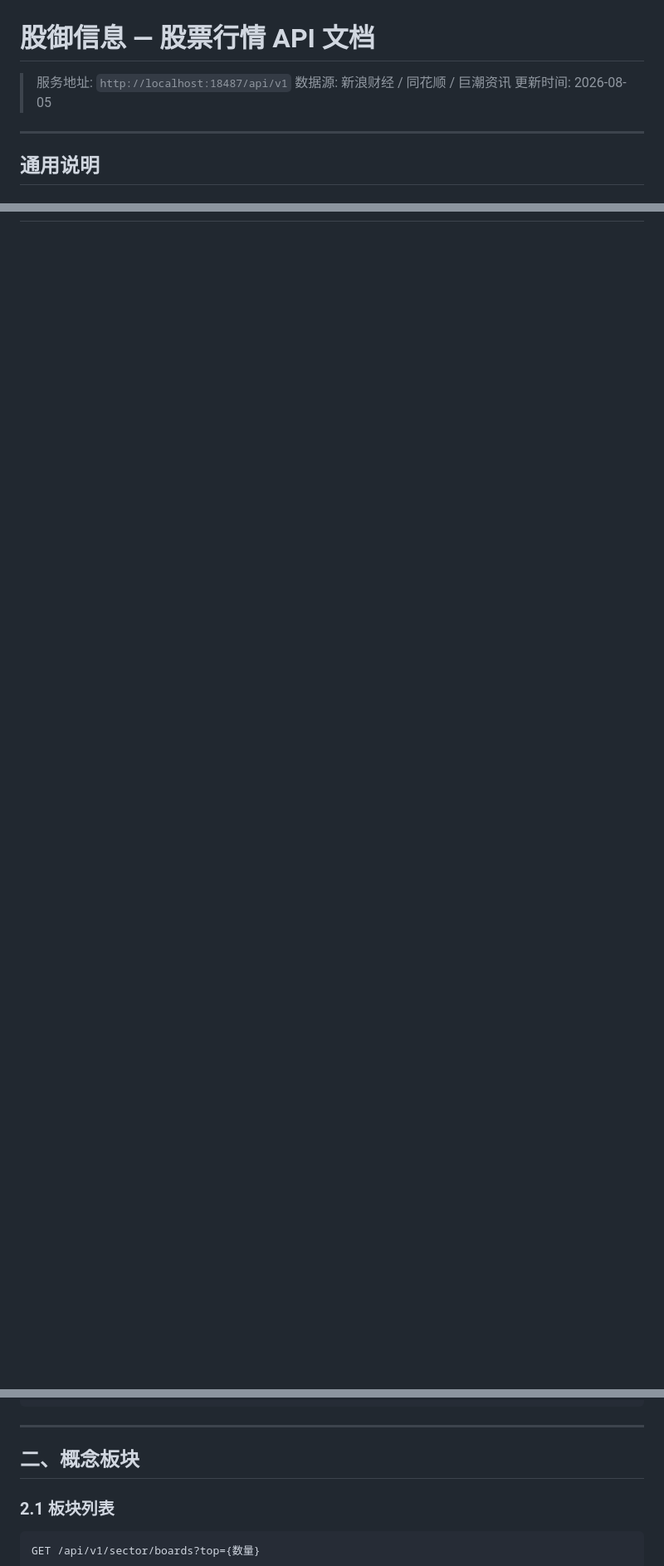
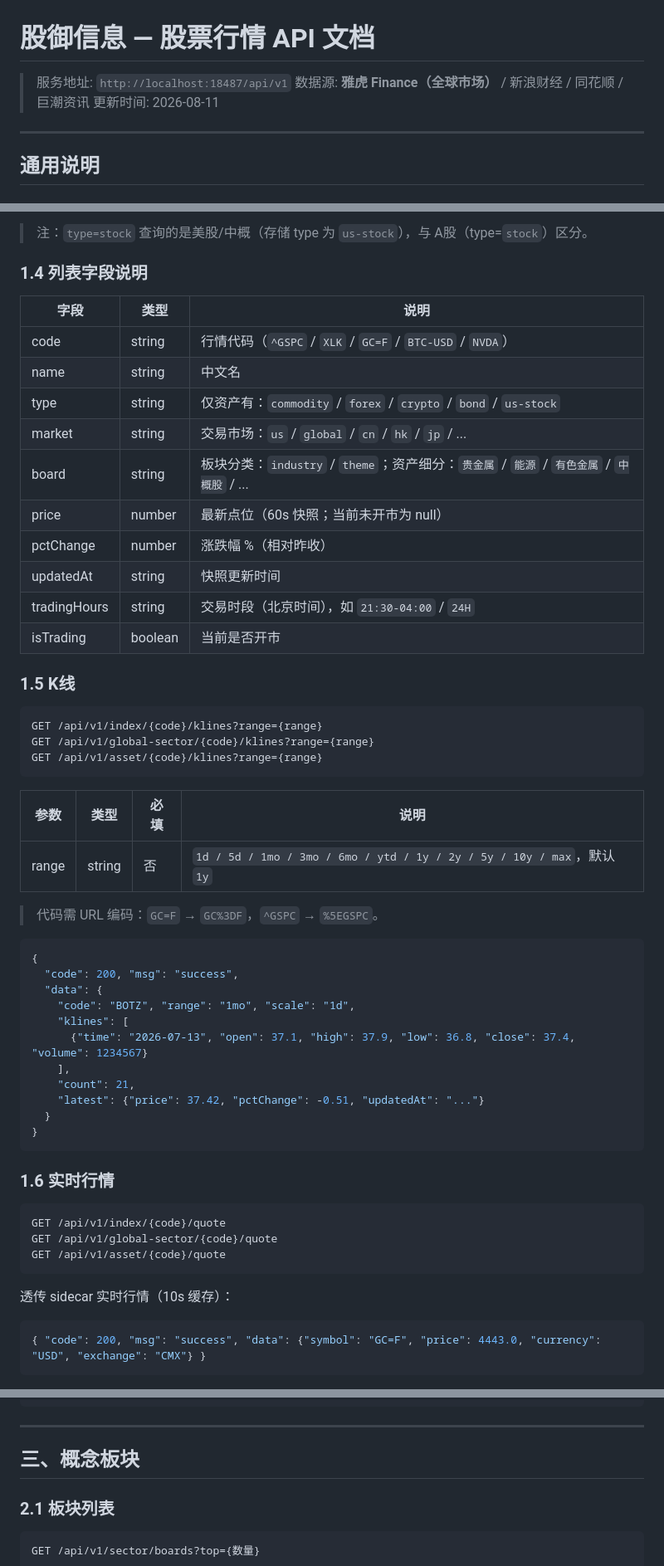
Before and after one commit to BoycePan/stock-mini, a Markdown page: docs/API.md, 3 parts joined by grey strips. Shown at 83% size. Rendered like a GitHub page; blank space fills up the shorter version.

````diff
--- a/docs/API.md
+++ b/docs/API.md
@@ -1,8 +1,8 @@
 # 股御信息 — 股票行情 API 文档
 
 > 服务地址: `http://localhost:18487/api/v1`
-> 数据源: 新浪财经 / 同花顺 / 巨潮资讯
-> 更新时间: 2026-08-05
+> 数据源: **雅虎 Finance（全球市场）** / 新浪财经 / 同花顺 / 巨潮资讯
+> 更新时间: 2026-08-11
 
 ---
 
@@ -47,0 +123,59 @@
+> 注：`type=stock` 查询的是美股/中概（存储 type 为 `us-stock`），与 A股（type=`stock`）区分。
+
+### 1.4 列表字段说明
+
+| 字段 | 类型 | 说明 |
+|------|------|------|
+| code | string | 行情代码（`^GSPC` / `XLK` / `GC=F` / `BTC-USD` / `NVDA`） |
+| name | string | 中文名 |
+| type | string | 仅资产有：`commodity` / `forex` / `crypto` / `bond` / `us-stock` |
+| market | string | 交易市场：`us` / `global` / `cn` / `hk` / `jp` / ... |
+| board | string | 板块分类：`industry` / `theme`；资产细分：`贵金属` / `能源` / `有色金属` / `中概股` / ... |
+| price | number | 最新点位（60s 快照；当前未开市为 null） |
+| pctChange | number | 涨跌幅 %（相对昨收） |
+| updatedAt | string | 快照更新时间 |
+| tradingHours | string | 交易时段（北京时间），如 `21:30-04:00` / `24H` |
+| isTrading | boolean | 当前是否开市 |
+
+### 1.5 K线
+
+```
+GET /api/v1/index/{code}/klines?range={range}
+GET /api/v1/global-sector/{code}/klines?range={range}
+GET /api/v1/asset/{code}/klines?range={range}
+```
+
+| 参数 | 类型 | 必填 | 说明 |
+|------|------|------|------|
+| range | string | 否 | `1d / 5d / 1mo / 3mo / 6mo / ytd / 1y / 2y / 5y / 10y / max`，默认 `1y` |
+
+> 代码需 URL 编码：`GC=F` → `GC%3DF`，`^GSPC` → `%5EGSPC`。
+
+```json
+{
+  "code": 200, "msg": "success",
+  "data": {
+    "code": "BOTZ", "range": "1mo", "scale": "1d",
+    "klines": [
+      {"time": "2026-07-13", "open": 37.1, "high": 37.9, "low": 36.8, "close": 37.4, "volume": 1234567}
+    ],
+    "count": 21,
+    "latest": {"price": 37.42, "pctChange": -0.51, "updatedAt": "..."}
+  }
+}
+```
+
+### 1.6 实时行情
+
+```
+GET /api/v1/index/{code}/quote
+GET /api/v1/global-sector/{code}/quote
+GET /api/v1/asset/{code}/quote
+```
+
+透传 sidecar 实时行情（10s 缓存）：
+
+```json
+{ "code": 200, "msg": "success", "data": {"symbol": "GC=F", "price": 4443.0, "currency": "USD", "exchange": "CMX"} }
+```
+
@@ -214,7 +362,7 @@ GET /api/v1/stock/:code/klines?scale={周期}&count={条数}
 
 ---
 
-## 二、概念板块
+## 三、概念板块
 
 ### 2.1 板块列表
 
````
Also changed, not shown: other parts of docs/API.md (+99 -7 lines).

* * *

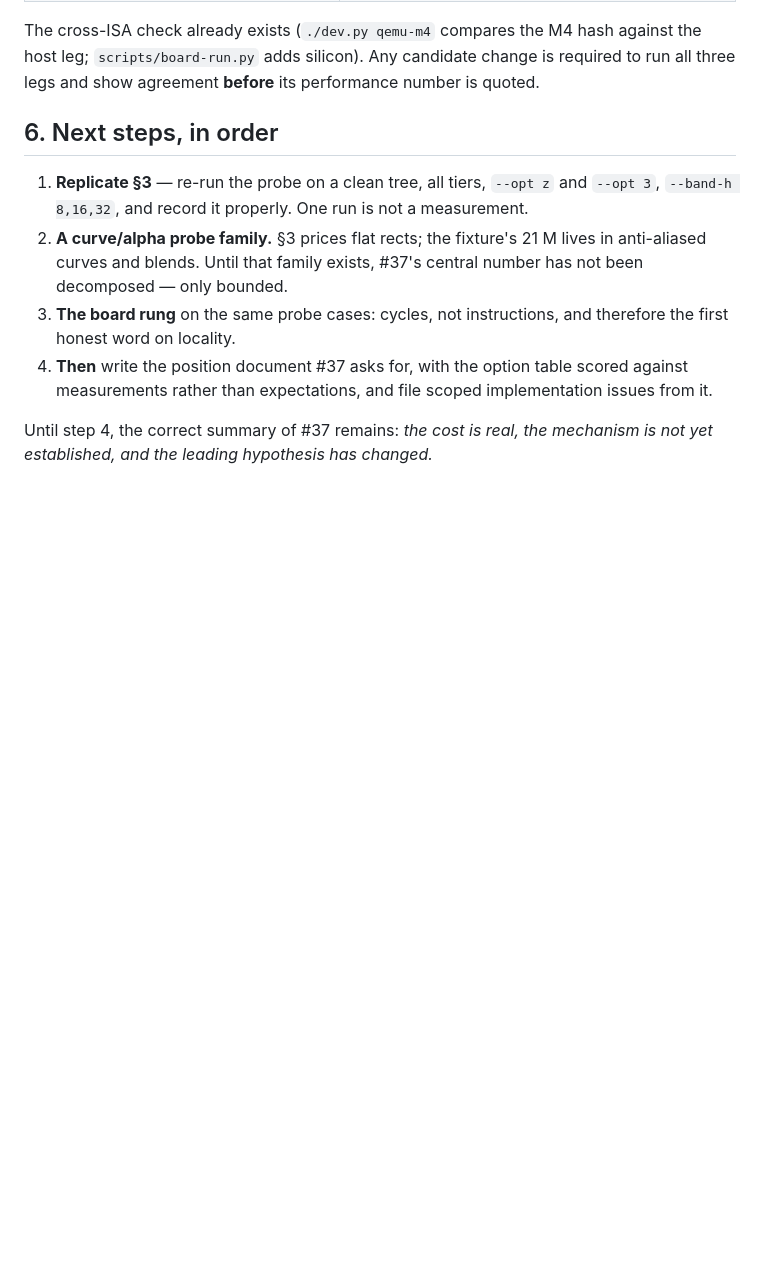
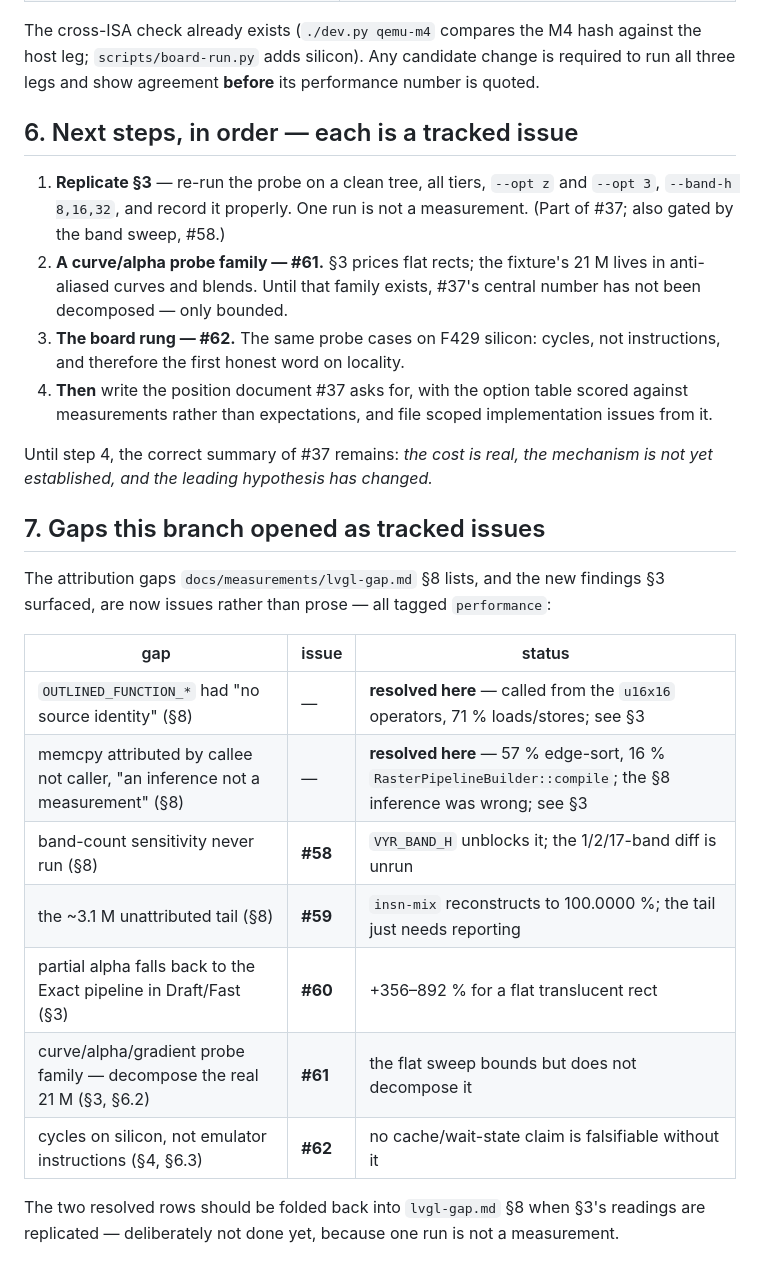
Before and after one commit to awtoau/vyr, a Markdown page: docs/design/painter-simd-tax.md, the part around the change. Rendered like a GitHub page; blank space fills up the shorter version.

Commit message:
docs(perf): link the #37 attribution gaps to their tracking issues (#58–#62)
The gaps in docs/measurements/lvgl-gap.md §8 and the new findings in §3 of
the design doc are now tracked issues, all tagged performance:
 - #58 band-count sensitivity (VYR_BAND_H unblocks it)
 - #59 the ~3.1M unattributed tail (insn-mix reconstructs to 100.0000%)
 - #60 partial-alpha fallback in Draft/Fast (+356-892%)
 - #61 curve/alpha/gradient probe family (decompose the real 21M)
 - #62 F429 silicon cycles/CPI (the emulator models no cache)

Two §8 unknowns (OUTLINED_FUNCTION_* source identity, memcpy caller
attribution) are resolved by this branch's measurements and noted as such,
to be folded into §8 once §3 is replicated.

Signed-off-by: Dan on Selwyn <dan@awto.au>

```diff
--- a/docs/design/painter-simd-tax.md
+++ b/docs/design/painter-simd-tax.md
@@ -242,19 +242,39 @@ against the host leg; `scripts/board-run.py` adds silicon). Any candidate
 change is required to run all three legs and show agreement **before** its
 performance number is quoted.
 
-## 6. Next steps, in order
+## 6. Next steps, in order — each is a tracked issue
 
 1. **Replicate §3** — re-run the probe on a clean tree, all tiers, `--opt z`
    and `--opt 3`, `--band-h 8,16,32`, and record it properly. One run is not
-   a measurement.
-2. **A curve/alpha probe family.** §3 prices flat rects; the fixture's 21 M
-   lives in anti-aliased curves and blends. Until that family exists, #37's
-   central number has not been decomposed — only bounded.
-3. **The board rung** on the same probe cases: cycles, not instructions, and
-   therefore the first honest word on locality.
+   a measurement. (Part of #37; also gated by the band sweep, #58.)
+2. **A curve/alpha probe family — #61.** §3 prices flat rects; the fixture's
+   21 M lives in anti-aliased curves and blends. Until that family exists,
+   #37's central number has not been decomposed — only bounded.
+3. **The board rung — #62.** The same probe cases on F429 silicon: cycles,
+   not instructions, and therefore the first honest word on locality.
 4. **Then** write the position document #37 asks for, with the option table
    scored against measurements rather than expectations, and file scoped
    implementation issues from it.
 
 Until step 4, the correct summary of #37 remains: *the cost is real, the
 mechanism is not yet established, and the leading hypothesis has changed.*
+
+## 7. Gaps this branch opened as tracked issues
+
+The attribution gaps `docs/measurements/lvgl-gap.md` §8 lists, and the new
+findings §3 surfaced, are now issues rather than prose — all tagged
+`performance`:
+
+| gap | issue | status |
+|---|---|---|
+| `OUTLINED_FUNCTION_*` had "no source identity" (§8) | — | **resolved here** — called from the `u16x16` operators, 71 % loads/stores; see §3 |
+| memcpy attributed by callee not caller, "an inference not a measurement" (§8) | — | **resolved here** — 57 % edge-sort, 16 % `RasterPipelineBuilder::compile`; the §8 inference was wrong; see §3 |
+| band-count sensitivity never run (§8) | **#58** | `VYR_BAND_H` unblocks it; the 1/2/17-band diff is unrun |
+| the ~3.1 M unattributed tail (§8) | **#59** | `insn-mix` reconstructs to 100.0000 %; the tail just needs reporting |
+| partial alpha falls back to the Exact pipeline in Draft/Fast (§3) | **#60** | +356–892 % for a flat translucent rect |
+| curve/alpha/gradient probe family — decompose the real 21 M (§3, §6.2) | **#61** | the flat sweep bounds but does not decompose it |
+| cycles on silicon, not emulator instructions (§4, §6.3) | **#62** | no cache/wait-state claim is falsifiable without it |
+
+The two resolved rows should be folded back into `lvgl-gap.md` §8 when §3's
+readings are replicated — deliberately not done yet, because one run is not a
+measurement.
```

* * *

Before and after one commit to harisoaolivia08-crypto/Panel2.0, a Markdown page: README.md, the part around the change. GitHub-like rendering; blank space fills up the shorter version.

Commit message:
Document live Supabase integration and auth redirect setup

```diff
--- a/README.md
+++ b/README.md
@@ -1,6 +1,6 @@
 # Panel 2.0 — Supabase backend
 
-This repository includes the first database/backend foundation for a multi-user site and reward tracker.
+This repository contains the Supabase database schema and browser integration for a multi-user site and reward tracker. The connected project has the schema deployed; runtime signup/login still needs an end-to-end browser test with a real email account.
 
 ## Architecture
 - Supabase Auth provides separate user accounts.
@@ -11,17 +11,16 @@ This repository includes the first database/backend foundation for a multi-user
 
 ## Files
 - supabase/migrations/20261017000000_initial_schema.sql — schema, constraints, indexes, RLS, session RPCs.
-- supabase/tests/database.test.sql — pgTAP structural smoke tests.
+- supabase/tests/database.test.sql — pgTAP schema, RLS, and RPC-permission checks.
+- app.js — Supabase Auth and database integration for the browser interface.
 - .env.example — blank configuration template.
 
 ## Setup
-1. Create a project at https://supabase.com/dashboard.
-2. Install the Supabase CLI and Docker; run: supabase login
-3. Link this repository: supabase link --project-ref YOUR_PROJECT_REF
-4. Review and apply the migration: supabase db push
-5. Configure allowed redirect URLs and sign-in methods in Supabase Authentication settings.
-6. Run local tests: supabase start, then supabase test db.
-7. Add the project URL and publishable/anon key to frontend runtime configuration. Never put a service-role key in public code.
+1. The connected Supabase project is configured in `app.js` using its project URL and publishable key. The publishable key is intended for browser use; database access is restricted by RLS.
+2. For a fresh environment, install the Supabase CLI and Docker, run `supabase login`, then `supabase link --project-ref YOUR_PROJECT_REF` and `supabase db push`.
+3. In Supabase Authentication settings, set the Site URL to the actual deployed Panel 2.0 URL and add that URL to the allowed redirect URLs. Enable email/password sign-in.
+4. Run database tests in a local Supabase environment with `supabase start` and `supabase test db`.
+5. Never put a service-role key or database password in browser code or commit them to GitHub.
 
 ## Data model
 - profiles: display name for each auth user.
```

- Work instruction: The answer must be a single number: how many lines of the data include the string "probe".

- Response area: 7